"I understand, but..."

It would be fair to say the person hearing the comment would be far more focused on what was about to come (usually a critique or criticism) and not have heard the positive.  It is entirely possible, in fact, highly likely, they will not have taken  anything  except the stuff you said, following the 'but'

The challenge with making the 'but stop here' is the reality lots of people use it. Either "no, but.." or "yes, but..." Is very common. 

This does not mean it cannot be changed. It simply requires a shift in thinking from looking at ways to counter someone else's view to finding ways to understand their view more carefully.  Often 'but' can appropriately be replaced by 'and..."

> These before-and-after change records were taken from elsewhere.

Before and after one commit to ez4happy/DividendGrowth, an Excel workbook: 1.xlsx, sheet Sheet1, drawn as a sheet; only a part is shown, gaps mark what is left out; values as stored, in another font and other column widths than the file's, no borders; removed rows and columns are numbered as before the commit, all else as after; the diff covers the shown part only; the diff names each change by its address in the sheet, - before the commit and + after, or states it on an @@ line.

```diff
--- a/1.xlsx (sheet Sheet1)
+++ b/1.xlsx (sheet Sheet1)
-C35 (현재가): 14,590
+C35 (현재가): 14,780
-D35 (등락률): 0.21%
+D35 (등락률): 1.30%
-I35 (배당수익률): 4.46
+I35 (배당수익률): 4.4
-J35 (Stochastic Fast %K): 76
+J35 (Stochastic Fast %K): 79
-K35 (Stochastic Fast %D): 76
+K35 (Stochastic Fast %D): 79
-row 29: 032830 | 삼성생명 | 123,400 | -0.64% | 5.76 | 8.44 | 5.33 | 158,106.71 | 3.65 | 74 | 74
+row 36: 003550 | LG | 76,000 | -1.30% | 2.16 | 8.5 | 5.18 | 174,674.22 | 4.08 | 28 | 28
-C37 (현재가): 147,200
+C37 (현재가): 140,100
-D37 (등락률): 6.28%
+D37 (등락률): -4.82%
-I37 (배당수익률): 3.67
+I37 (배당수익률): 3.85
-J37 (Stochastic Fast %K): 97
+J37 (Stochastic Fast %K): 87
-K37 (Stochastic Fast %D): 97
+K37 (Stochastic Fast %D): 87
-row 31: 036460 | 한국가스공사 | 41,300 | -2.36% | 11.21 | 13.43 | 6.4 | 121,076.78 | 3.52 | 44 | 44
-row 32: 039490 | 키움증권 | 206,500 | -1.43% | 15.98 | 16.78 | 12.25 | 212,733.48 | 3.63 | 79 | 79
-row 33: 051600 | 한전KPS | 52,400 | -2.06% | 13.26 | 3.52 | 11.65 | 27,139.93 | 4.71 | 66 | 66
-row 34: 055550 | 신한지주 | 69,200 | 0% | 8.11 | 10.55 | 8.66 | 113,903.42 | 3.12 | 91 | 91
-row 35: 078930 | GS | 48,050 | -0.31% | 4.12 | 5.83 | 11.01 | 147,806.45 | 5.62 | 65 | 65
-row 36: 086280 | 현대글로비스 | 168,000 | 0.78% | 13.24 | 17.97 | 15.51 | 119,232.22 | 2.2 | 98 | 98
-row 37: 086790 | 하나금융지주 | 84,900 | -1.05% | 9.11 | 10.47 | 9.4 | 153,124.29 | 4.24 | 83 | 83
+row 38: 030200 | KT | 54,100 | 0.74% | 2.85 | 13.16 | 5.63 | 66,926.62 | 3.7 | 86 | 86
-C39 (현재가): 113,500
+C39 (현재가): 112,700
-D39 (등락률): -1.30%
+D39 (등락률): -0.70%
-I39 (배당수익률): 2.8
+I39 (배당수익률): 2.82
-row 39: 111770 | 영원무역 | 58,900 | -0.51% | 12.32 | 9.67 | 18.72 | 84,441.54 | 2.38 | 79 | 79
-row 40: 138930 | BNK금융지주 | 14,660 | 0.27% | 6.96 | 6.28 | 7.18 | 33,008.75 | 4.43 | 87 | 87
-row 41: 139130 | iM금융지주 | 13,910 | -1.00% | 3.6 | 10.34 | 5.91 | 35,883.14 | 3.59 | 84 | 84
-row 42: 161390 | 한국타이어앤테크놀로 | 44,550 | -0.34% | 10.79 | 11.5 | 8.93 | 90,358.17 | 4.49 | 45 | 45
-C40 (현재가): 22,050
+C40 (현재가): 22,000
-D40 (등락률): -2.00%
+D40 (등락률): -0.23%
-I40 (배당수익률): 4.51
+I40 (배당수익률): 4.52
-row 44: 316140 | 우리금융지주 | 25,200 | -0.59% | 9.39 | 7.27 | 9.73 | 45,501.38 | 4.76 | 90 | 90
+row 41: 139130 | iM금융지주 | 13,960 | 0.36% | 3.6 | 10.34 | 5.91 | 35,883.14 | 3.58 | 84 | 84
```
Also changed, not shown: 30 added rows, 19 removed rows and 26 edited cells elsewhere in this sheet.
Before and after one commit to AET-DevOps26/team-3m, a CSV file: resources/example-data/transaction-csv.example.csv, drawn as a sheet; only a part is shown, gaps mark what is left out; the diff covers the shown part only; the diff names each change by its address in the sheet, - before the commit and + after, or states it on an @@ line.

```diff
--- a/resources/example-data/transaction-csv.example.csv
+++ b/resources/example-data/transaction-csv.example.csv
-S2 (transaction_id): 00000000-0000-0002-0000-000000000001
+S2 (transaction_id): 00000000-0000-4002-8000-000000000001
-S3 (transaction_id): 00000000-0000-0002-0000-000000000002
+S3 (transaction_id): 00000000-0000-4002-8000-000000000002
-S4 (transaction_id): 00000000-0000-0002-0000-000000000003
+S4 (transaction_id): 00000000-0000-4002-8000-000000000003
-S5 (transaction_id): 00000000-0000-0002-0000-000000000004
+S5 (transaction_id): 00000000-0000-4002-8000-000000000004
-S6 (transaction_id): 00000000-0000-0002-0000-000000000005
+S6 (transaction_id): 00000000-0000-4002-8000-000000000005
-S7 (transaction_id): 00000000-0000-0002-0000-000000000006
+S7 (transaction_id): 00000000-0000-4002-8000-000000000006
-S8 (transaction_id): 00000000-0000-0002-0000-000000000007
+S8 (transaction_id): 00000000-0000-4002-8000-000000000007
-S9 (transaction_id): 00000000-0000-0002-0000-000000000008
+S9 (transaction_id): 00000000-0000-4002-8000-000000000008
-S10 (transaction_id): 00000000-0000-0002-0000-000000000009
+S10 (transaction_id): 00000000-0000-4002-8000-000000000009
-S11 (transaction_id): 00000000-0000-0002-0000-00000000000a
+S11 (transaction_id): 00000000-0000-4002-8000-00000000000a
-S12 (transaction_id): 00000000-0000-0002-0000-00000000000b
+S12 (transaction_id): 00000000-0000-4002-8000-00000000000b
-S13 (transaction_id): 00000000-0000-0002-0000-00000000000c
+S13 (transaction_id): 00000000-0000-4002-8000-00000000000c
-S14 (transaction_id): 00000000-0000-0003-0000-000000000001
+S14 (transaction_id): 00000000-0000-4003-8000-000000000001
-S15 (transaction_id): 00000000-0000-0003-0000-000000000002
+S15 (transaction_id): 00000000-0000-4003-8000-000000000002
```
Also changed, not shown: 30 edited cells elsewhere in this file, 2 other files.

Next time you are in a meeting, it is a fun distraction to have a listen and count up the number of time  you hear people use  'that' word, and then observe what happens in the discussion.